= Beginning of Section =

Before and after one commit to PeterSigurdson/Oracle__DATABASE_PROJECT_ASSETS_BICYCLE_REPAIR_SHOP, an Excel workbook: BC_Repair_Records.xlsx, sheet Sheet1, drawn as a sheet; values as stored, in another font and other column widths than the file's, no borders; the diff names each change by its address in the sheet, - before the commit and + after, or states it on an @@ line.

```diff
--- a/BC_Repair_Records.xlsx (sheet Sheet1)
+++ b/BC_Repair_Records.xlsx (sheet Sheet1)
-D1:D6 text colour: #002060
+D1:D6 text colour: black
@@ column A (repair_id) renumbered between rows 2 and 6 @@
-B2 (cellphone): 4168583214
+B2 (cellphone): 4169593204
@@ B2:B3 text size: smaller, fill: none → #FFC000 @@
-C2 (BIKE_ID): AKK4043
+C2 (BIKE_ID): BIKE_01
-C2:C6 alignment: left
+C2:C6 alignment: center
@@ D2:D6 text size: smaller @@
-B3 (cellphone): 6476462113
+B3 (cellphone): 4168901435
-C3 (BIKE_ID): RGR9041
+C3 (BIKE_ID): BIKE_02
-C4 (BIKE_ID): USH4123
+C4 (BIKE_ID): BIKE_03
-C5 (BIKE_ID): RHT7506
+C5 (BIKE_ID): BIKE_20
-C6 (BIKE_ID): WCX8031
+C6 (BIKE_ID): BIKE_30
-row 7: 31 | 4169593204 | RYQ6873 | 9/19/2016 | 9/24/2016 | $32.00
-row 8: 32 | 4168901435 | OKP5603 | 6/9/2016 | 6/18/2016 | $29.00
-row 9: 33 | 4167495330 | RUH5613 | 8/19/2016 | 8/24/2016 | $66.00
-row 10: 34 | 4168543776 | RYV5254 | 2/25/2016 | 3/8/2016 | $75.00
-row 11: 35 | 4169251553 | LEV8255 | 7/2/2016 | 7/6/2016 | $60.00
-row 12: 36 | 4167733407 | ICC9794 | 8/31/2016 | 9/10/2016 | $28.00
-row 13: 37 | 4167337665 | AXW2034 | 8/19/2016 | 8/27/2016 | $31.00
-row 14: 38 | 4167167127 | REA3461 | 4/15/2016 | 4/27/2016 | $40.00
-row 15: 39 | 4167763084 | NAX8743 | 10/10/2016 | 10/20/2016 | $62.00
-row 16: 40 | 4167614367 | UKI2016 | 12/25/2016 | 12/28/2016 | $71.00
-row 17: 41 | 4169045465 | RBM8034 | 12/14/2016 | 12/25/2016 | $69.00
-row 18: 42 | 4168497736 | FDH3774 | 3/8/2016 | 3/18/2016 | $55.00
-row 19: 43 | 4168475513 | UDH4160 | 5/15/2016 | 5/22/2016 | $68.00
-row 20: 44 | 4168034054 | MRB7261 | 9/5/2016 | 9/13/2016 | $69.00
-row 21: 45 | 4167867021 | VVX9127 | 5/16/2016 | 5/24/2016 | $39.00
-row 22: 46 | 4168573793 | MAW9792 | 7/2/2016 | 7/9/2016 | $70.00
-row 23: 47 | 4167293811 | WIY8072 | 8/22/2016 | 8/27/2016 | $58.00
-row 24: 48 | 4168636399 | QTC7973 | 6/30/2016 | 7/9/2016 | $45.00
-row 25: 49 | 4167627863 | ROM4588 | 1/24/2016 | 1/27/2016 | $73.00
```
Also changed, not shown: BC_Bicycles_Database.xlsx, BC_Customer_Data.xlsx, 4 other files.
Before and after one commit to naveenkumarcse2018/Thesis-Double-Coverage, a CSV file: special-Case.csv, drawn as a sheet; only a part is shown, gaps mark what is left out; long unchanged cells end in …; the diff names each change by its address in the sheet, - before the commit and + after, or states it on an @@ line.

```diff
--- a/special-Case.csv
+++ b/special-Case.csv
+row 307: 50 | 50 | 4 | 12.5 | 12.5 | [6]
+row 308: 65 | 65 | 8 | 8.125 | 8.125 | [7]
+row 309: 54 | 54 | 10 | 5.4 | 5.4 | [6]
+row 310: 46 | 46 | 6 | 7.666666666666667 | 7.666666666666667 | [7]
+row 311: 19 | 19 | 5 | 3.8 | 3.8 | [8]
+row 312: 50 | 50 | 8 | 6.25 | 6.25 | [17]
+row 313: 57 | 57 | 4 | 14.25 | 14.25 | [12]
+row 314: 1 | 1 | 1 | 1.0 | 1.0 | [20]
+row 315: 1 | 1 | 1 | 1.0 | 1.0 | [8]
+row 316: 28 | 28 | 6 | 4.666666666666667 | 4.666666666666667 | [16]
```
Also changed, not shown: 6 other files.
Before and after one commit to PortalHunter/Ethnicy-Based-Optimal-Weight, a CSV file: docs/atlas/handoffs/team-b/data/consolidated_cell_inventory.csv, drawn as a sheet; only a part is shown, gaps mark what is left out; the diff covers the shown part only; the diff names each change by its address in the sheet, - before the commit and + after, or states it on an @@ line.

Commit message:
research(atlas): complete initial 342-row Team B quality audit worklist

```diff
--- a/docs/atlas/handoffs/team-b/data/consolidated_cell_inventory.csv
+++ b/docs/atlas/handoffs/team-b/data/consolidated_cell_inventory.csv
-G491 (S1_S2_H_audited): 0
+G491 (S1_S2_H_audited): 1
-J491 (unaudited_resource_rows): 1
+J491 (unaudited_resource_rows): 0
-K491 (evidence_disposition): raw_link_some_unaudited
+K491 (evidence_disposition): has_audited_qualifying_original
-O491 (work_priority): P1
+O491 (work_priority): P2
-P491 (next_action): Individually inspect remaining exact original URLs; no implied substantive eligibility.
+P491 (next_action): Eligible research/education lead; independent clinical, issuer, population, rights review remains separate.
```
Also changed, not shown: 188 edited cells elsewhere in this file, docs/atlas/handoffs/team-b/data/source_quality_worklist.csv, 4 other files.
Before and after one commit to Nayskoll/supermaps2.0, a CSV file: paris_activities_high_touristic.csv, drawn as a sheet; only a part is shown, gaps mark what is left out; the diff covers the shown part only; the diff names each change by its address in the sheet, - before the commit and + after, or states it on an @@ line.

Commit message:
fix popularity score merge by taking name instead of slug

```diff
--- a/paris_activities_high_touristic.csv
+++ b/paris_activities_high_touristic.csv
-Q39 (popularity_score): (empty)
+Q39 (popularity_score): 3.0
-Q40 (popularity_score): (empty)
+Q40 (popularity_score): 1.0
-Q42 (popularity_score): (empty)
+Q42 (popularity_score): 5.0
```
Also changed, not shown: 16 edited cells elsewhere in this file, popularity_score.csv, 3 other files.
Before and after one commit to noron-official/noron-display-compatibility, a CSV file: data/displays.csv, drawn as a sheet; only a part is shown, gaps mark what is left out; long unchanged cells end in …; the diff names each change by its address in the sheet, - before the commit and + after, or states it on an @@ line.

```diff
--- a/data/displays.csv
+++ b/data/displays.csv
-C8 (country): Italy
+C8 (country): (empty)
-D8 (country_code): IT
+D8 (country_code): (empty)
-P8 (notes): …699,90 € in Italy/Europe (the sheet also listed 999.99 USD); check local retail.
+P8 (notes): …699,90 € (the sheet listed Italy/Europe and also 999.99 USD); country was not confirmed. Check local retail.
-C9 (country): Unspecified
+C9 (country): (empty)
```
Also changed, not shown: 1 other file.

= End of Section =

> _Required action_: In the entries, some lines may contain the word "only". Give how many do, as a number by itself.

> _Output of the exercise_: 4